Clearly, asymmetric responses (and I am talking more than a one or two millisecond difference over a month) indicate that some hold times (often on rejects) are being artificially extended.
This suggests to me that, and, not for the first time, I could be wrong on this, that while I believe the FX Global Code has done a great job in cleaning up last look, that job is not yet over – as highlighted by this column on January 12. Perhaps the GFXC should be looking at asymmetric responses? For a start it would help if the views in the “guidance” were actually inserted into the Code itself, rather than in something “to be read alongside the Code”. The next generation could probably do with some help and guidance here from an independent and authoritative body.

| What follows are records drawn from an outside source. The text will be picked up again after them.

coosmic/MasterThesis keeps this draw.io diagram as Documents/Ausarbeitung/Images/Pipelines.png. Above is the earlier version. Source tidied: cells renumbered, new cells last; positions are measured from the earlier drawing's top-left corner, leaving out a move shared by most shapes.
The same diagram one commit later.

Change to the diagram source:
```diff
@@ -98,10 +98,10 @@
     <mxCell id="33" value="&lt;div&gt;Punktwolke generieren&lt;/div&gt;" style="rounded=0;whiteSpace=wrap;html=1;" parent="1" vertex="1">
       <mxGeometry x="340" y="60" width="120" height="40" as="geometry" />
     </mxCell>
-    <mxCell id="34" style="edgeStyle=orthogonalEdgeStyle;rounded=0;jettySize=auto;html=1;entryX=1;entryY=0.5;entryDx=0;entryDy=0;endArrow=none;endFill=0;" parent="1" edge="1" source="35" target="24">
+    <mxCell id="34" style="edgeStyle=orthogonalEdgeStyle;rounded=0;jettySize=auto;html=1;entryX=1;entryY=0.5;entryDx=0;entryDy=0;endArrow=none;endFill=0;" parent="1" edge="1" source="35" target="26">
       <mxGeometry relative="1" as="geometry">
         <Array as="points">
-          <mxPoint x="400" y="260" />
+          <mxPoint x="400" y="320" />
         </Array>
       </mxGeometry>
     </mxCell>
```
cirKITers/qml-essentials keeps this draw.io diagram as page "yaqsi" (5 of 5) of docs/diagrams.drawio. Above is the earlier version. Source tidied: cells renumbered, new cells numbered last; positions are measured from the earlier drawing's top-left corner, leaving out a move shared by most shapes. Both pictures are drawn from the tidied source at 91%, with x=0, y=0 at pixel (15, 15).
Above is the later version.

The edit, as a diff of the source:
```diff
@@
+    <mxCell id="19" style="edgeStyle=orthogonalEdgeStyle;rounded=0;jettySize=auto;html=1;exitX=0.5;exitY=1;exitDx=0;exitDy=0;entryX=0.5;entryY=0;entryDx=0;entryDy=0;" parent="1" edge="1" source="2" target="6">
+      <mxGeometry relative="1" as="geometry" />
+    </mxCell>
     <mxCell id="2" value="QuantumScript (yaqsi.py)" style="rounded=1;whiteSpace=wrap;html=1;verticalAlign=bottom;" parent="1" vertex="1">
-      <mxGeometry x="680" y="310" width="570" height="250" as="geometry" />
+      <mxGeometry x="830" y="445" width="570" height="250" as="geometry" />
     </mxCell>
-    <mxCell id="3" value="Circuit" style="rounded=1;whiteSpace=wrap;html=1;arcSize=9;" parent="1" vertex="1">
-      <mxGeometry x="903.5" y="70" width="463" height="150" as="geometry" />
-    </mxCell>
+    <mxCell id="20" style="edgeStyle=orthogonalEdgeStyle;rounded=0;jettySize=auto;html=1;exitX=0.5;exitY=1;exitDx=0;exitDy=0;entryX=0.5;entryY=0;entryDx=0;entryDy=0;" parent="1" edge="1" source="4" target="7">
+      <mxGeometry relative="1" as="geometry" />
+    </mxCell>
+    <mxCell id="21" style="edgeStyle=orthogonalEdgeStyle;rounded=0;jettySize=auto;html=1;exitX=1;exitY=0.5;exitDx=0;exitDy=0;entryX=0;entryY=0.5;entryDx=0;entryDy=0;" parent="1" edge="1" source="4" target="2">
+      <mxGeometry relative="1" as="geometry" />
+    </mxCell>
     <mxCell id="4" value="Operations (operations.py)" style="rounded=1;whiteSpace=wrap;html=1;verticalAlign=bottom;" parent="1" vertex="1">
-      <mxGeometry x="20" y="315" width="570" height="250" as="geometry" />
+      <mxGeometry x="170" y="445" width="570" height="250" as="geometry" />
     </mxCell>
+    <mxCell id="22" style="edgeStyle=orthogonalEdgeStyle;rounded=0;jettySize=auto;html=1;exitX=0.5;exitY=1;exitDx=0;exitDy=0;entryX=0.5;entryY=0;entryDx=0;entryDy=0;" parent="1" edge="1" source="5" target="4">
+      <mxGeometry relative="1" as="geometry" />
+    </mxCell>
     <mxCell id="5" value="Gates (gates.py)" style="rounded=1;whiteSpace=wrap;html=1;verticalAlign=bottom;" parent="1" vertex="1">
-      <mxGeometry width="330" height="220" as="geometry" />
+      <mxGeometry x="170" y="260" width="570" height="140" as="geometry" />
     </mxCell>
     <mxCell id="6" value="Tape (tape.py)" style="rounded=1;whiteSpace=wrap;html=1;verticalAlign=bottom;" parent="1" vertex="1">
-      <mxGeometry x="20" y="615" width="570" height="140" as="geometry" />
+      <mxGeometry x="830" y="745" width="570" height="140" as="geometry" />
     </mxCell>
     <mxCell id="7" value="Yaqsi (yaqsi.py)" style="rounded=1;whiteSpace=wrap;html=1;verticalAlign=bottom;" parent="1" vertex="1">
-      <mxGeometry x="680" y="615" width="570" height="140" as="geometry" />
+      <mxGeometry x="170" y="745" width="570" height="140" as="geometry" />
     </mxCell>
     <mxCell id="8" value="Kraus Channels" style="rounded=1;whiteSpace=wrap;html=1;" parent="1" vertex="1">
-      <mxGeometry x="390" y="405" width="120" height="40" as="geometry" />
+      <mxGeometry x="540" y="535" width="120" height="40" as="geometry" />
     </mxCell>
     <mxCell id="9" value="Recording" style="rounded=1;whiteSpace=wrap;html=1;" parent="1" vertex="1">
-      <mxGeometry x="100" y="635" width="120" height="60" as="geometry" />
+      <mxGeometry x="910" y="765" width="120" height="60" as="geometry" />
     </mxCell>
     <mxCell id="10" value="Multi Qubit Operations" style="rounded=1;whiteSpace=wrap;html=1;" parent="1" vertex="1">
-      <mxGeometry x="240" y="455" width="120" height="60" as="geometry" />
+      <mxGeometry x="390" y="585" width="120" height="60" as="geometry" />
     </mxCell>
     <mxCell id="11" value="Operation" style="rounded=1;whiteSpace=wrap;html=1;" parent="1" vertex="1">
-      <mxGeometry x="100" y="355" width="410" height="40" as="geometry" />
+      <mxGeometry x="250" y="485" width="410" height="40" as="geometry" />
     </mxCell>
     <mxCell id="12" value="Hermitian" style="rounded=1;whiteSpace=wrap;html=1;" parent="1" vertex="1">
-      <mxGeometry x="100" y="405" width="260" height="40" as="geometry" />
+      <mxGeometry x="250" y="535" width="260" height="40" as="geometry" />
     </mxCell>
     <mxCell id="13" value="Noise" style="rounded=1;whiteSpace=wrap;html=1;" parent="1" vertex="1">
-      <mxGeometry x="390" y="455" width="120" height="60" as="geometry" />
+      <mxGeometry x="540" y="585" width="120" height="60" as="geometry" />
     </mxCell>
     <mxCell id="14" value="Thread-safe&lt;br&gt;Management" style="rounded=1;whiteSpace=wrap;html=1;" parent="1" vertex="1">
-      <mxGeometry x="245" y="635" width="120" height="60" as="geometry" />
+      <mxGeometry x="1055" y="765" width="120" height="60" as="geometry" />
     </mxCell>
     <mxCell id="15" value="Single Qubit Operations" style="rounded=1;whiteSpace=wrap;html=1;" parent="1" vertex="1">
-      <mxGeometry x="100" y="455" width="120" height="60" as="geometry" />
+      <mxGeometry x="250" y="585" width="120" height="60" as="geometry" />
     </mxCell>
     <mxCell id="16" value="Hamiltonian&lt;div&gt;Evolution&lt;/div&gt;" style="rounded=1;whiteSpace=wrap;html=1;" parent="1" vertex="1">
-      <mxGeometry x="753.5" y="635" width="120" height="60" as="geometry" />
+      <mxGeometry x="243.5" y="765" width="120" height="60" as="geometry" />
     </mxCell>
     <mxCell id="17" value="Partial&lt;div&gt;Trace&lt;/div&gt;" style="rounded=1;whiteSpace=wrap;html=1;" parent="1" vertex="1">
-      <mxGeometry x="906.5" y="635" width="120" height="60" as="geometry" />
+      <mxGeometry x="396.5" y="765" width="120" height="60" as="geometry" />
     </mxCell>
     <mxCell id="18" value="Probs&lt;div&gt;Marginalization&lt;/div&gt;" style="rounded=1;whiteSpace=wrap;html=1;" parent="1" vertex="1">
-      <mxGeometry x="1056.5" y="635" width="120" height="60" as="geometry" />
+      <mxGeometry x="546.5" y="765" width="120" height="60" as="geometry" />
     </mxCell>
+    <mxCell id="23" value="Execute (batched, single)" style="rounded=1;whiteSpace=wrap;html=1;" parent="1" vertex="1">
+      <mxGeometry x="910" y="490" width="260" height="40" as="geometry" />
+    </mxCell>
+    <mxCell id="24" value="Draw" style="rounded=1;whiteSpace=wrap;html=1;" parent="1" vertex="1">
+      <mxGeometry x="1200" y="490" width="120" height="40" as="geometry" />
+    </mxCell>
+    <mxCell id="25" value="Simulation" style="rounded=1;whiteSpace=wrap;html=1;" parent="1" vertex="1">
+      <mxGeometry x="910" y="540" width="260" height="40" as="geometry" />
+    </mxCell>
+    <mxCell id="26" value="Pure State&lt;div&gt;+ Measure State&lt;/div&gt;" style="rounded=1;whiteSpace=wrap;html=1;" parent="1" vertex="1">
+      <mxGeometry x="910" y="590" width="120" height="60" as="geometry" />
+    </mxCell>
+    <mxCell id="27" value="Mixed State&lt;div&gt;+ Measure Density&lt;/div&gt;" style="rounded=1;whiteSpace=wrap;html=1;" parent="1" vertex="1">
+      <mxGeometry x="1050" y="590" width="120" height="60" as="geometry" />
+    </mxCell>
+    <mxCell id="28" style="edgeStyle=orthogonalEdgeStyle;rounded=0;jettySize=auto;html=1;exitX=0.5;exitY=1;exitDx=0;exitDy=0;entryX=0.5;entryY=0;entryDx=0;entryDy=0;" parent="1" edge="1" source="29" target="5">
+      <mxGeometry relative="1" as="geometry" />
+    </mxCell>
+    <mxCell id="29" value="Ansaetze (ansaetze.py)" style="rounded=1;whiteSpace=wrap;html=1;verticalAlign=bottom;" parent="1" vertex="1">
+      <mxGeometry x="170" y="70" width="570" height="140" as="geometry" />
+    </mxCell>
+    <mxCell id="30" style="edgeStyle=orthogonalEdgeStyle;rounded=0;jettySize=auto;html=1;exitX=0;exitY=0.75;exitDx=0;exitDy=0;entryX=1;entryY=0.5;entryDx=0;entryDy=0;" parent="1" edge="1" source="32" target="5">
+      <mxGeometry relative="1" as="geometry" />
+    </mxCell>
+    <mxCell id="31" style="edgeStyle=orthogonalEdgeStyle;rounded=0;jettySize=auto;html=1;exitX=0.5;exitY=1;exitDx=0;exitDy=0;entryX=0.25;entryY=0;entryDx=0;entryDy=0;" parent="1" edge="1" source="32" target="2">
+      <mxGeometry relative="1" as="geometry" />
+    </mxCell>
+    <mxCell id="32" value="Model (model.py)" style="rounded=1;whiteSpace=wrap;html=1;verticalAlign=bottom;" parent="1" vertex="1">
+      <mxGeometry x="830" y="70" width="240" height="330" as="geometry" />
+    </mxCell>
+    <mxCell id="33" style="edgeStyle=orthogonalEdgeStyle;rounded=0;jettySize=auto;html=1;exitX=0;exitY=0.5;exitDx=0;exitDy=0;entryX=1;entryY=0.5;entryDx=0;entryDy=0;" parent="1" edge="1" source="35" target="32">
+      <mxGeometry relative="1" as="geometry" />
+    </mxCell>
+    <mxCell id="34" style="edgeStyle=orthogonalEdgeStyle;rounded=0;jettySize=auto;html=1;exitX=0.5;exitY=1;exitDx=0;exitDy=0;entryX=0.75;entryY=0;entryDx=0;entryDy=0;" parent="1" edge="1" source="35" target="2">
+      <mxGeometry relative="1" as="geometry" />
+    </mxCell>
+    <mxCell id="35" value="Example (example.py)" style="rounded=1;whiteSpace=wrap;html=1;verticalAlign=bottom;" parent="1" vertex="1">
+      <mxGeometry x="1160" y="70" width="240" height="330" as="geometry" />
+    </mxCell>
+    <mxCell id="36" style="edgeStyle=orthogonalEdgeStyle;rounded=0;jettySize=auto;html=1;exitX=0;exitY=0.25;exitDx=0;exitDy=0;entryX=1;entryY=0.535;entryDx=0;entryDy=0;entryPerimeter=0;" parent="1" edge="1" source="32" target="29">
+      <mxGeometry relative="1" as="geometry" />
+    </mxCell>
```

If you execute $1 billion from 2pm to 2:30pm, the TCA counts every trade; why aren’t they counting every trade in the $1 billion at the Fix?
Finally, on the subject of benchmarks – and I am very careful about how I present this argument on the course – we talk through how it used to work, why it went wrong; what the changes were; and how it works today.
We have been presenting on the Fix for some years now and the response is always the same – mystification. It has been pointed out by some delegates that there is likely to be a huge cost to change (but it is far from a majority view) and most acknowledge that the industry is between a rock and a hard place where executing parties have to trade ahead of the Fix to avoid excessive market impact.
Last week, however, someone (a member of the next generation I should stress) got themselves very much on my Christmas card list, by making the simple observation, “if you execute $1 billion from 2pm to 2:30pm, the TCA counts every trade; why aren’t they counting every trade in the $1 billion at the Fix?”
We have had plenty of delegates question the use of the Fix full stop, but this is a more subtle observation that really does get to the crux of the matter. We are executing trades where the TCA takes place over perhaps one-third or one-quarter of the time horizon used – how can that make sense?
I’ll leave it there – we all know I could go on for another hour on this – with the observation that this is sad news for those of you who think I will one day shut up about the Fix. Thanks to the views of the next generation to pass through our markets, until there is real change, I am not going to!